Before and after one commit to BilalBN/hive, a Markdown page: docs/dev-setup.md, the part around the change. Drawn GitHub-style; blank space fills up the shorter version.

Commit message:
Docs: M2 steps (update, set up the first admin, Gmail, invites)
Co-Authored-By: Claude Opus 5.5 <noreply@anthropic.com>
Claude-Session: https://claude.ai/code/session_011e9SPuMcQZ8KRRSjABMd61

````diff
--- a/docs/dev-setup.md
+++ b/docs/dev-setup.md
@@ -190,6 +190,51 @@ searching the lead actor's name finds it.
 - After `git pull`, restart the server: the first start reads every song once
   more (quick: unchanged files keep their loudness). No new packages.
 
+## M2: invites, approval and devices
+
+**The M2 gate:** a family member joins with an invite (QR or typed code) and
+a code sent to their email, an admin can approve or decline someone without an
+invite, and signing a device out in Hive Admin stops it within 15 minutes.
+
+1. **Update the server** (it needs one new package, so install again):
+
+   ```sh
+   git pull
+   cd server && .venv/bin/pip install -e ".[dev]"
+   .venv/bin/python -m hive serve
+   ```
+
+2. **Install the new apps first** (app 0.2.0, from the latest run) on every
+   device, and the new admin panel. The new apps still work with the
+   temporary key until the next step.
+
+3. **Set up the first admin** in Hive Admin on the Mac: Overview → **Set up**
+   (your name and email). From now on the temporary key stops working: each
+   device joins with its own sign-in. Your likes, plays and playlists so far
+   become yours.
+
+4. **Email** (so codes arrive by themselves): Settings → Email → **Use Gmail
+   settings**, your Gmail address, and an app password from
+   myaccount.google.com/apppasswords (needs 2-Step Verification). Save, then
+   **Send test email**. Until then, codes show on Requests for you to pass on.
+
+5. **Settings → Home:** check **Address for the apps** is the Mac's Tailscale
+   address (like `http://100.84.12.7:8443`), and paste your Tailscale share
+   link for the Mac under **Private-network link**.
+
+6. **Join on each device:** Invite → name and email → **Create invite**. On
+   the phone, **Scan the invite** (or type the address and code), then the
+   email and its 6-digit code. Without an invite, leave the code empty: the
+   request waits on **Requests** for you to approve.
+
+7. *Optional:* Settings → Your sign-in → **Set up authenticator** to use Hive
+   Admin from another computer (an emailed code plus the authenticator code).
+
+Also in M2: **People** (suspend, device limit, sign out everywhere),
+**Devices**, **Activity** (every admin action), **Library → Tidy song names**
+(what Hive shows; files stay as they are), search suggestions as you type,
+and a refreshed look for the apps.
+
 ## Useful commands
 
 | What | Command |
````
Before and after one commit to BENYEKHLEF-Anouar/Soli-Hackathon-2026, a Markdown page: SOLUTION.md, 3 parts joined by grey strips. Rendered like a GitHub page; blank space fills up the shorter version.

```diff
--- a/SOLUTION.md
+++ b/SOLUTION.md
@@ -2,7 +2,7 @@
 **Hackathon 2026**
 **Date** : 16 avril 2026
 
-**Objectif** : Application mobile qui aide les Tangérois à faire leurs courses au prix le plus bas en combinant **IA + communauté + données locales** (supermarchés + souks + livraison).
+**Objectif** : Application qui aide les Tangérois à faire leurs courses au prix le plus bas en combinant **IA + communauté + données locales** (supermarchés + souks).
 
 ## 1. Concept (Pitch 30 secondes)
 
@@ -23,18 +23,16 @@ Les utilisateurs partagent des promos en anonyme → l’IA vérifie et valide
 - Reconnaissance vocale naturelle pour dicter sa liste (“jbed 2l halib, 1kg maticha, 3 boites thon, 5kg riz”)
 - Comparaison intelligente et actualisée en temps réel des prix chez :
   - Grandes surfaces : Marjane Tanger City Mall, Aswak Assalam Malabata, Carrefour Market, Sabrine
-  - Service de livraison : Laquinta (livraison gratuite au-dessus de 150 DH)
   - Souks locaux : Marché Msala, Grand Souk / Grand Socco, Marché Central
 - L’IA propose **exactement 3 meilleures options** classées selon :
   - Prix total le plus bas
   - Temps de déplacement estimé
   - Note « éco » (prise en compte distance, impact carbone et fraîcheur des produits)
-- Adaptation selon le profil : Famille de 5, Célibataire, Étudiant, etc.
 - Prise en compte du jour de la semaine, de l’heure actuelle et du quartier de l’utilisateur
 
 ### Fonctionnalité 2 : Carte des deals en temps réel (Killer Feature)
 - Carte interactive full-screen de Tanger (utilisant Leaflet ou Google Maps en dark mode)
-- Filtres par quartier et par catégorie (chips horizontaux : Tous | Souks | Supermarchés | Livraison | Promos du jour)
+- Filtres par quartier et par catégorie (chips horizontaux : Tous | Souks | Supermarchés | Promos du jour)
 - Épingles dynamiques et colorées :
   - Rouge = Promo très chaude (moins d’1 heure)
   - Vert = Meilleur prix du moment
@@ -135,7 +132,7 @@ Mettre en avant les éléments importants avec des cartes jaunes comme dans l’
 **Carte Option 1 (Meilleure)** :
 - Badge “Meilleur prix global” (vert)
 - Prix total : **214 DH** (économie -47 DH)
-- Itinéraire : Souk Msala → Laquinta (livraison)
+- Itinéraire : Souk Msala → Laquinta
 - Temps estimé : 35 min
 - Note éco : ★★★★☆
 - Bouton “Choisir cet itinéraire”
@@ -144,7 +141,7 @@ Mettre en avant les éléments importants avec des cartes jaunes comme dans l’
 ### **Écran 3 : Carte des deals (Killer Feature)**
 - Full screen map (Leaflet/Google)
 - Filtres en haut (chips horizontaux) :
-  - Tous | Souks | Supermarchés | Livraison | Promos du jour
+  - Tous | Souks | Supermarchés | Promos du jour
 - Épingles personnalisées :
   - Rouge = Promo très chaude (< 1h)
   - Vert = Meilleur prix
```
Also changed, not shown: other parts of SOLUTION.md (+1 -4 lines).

### WHAT TO WORK ON
Every line of the material must be given again exactly.

### RESPONSE TO THIS EXERCISE
Before and after one commit to BilalBN/hive, a Markdown page: docs/dev-setup.md, the part around the change. Drawn GitHub-style; blank space fills up the shorter version.

Commit message:
Docs: M2 steps (update, set up the first admin, Gmail, invites)
Co-Authored-By: Claude Opus 5.5 <noreply@anthropic.com>
Claude-Session: https://claude.ai/code/session_011e9SPuMcQZ8KRRSjABMd61

````diff
--- a/docs/dev-setup.md
+++ b/docs/dev-setup.md
@@ -190,6 +190,51 @@ searching the lead actor's name finds it.
 - After `git pull`, restart the server: the first start reads every song once
   more (quick: unchanged files keep their loudness). No new packages.
 
+## M2: invites, approval and devices
+
+**The M2 gate:** a family member joins with an invite (QR or typed code) and
+a code sent to their email, an admin can approve or decline someone without an
+invite, and signing a device out in Hive Admin stops it within 15 minutes.
+
+1. **Update the server** (it needs one new package, so install again):
+
+   ```sh
+   git pull
+   cd server && .venv/bin/pip install -e ".[dev]"
+   .venv/bin/python -m hive serve
+   ```
+
+2. **Install the new apps first** (app 0.2.0, from the latest run) on every
+   device, and the new admin panel. The new apps still work with the
+   temporary key until the next step.
+
+3. **Set up the first admin** in Hive Admin on the Mac: Overview → **Set up**
+   (your name and email). From now on the temporary key stops working: each
+   device joins with its own sign-in. Your likes, plays and playlists so far
+   become yours.
+
+4. **Email** (so codes arrive by themselves): Settings → Email → **Use Gmail
+   settings**, your Gmail address, and an app password from
+   myaccount.google.com/apppasswords (needs 2-Step Verification). Save, then
+   **Send test email**. Until then, codes show on Requests for you to pass on.
+
+5. **Settings → Home:** check **Address for the apps** is the Mac's Tailscale
+   address (like `http://100.84.12.7:8443`), and paste your Tailscale share
+   link for the Mac under **Private-network link**.
+
+6. **Join on each device:** Invite → name and email → **Create invite**. On
+   the phone, **Scan the invite** (or type the address and code), then the
+   email and its 6-digit code. Without an invite, leave the code empty: the
+   request waits on **Requests** for you to approve.
+
+7. *Optional:* Settings → Your sign-in → **Set up authenticator** to use Hive
+   Admin from another computer (an emailed code plus the authenticator code).
+
+Also in M2: **People** (suspend, device limit, sign out everywhere),
+**Devices**, **Activity** (every admin action), **Library → Tidy song names**
+(what Hive shows; files stay as they are), search suggestions as you type,
+and a refreshed look for the apps.
+
 ## Useful commands
 
 | What | Command |
````
Before and after one commit to BENYEKHLEF-Anouar/Soli-Hackathon-2026, a Markdown page: SOLUTION.md, 3 parts joined by grey strips. Rendered like a GitHub page; blank space fills up the shorter version.

```diff
--- a/SOLUTION.md
+++ b/SOLUTION.md
@@ -2,7 +2,7 @@
 **Hackathon 2026**
 **Date** : 16 avril 2026
 
-**Objectif** : Application mobile qui aide les Tangérois à faire leurs courses au prix le plus bas en combinant **IA + communauté + données locales** (supermarchés + souks + livraison).
+**Objectif** : Application qui aide les Tangérois à faire leurs courses au prix le plus bas en combinant **IA + communauté + données locales** (supermarchés + souks).
 
 ## 1. Concept (Pitch 30 secondes)
 
@@ -23,18 +23,16 @@ Les utilisateurs partagent des promos en anonyme → l’IA vérifie et valide
 - Reconnaissance vocale naturelle pour dicter sa liste (“jbed 2l halib, 1kg maticha, 3 boites thon, 5kg riz”)
 - Comparaison intelligente et actualisée en temps réel des prix chez :
   - Grandes surfaces : Marjane Tanger City Mall, Aswak Assalam Malabata, Carrefour Market, Sabrine
-  - Service de livraison : Laquinta (livraison gratuite au-dessus de 150 DH)
   - Souks locaux : Marché Msala, Grand Souk / Grand Socco, Marché Central
 - L’IA propose **exactement 3 meilleures options** classées selon :
   - Prix total le plus bas
   - Temps de déplacement estimé
   - Note « éco » (prise en compte distance, impact carbone et fraîcheur des produits)
-- Adaptation selon le profil : Famille de 5, Célibataire, Étudiant, etc.
 - Prise en compte du jour de la semaine, de l’heure actuelle et du quartier de l’utilisateur
 
 ### Fonctionnalité 2 : Carte des deals en temps réel (Killer Feature)
 - Carte interactive full-screen de Tanger (utilisant Leaflet ou Google Maps en dark mode)
-- Filtres par quartier et par catégorie (chips horizontaux : Tous | Souks | Supermarchés | Livraison | Promos du jour)
+- Filtres par quartier et par catégorie (chips horizontaux : Tous | Souks | Supermarchés | Promos du jour)
 - Épingles dynamiques et colorées :
   - Rouge = Promo très chaude (moins d’1 heure)
   - Vert = Meilleur prix du moment
@@ -135,7 +132,7 @@ Mettre en avant les éléments importants avec des cartes jaunes comme dans l’
 **Carte Option 1 (Meilleure)** :
 - Badge “Meilleur prix global” (vert)
 - Prix total : **214 DH** (économie -47 DH)
-- Itinéraire : Souk Msala → Laquinta (livraison)
+- Itinéraire : Souk Msala → Laquinta
 - Temps estimé : 35 min
 - Note éco : ★★★★☆
 - Bouton “Choisir cet itinéraire”
@@ -144,7 +141,7 @@ Mettre en avant les éléments importants avec des cartes jaunes comme dans l’
 ### **Écran 3 : Carte des deals (Killer Feature)**
 - Full screen map (Leaflet/Google)
 - Filtres en haut (chips horizontaux) :
-  - Tous | Souks | Supermarchés | Livraison | Promos du jour
+  - Tous | Souks | Supermarchés | Promos du jour
 - Épingles personnalisées :
   - Rouge = Promo très chaude (< 1h)
   - Vert = Meilleur prix
```
Also changed, not shown: other parts of SOLUTION.md (+1 -4 lines).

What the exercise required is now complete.